Extracted records:

+---+

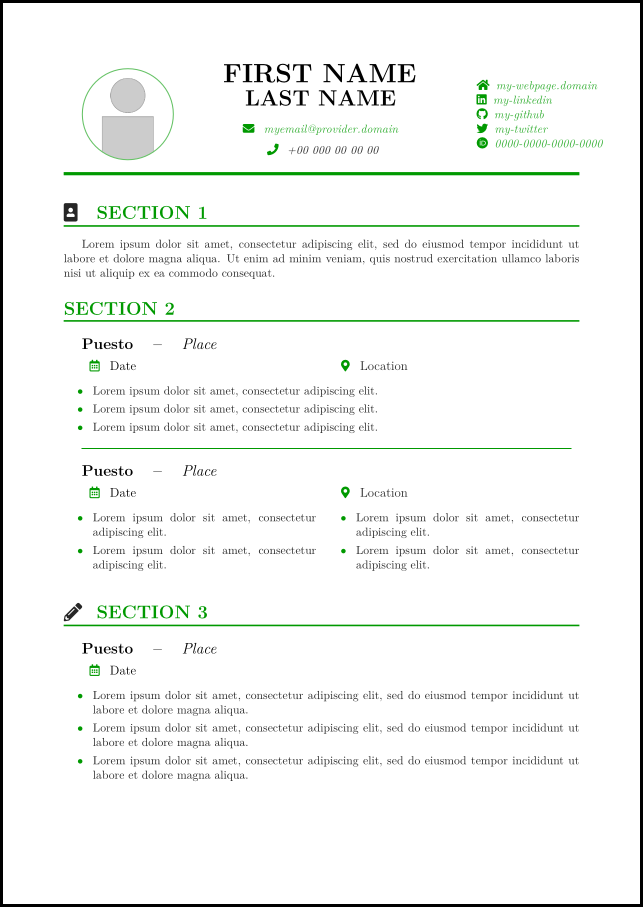
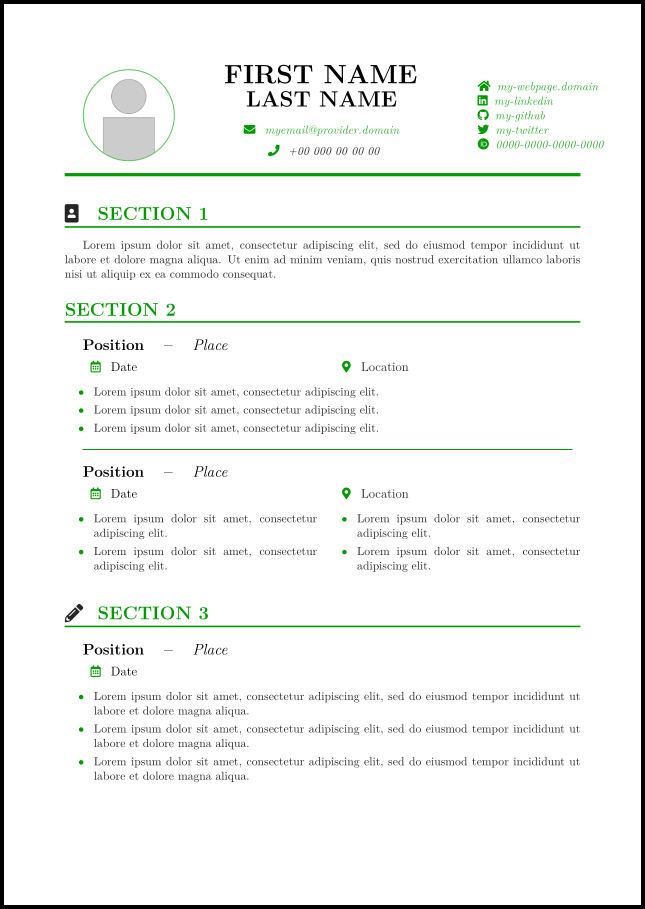
Fixed wrong translation.

diff --git a/sample.tex b/sample.tex
@@ -166,7 +166,7 @@
     %  [<Date text>]
     %  (<Location text>)
 
-    \CVItem{Puesto}{Place}[Date](Location)
+    \CVItem{Position}{Place}[Date](Location)
   	  \begin{itemize}
   	    \item Lorem ipsum dolor sit amet, consectetur adipiscing elit.
   	    \item Lorem ipsum dolor sit amet, consectetur adipiscing elit.
@@ -180,7 +180,7 @@
 
 	\vspace{2mm}
 
-    \CVItem{Puesto}{Place}[Date](Location)
+    \CVItem{Position}{Place}[Date](Location)
       \vspace{-3mm}
       \begin{multicols}{2}
   	    \begin{itemize}
@@ -193,7 +193,7 @@
 
   \CVSection[\faPencil*](-3.5ex){Section 3}
 
-    \CVItem{Puesto}{Place}[Date]
+    \CVItem{Position}{Place}[Date]
   	  \begin{itemize}
   	    \item Lorem ipsum dolor sit amet, consectetur adipiscing elit, sed do eiusmod tempor incididunt ut labore et dolore magna aliqua.
   	    \item Lorem ipsum dolor sit amet, consectetur adipiscing elit, sed do eiusmod tempor incididunt ut labore et dolore magna aliqua.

+---+

TASK REQUIREMENTS:
Do not include images; quote all of the entries above exactly.

RESULT OF THIS EXERCISE:
Fixed wrong translation.

diff --git a/sample.tex b/sample.tex
@@ -166,7 +166,7 @@
     %  [<Date text>]
     %  (<Location text>)
 
-    \CVItem{Puesto}{Place}[Date](Location)
+    \CVItem{Position}{Place}[Date](Location)
   	  \begin{itemize}
   	    \item Lorem ipsum dolor sit amet, consectetur adipiscing elit.
   	    \item Lorem ipsum dolor sit amet, consectetur adipiscing elit.
@@ -180,7 +180,7 @@
 
 	\vspace{2mm}
 
-    \CVItem{Puesto}{Place}[Date](Location)
+    \CVItem{Position}{Place}[Date](Location)
       \vspace{-3mm}
       \begin{multicols}{2}
   	    \begin{itemize}
@@ -193,7 +193,7 @@
 
   \CVSection[\faPencil*](-3.5ex){Section 3}
 
-    \CVItem{Puesto}{Place}[Date]
+    \CVItem{Position}{Place}[Date]
   	  \begin{itemize}
   	    \item Lorem ipsum dolor sit amet, consectetur adipiscing elit, sed do eiusmod tempor incididunt ut labore et dolore magna aliqua.
   	    \item Lorem ipsum dolor sit amet, consectetur adipiscing elit, sed do eiusmod tempor incididunt ut labore et dolore magna aliqua.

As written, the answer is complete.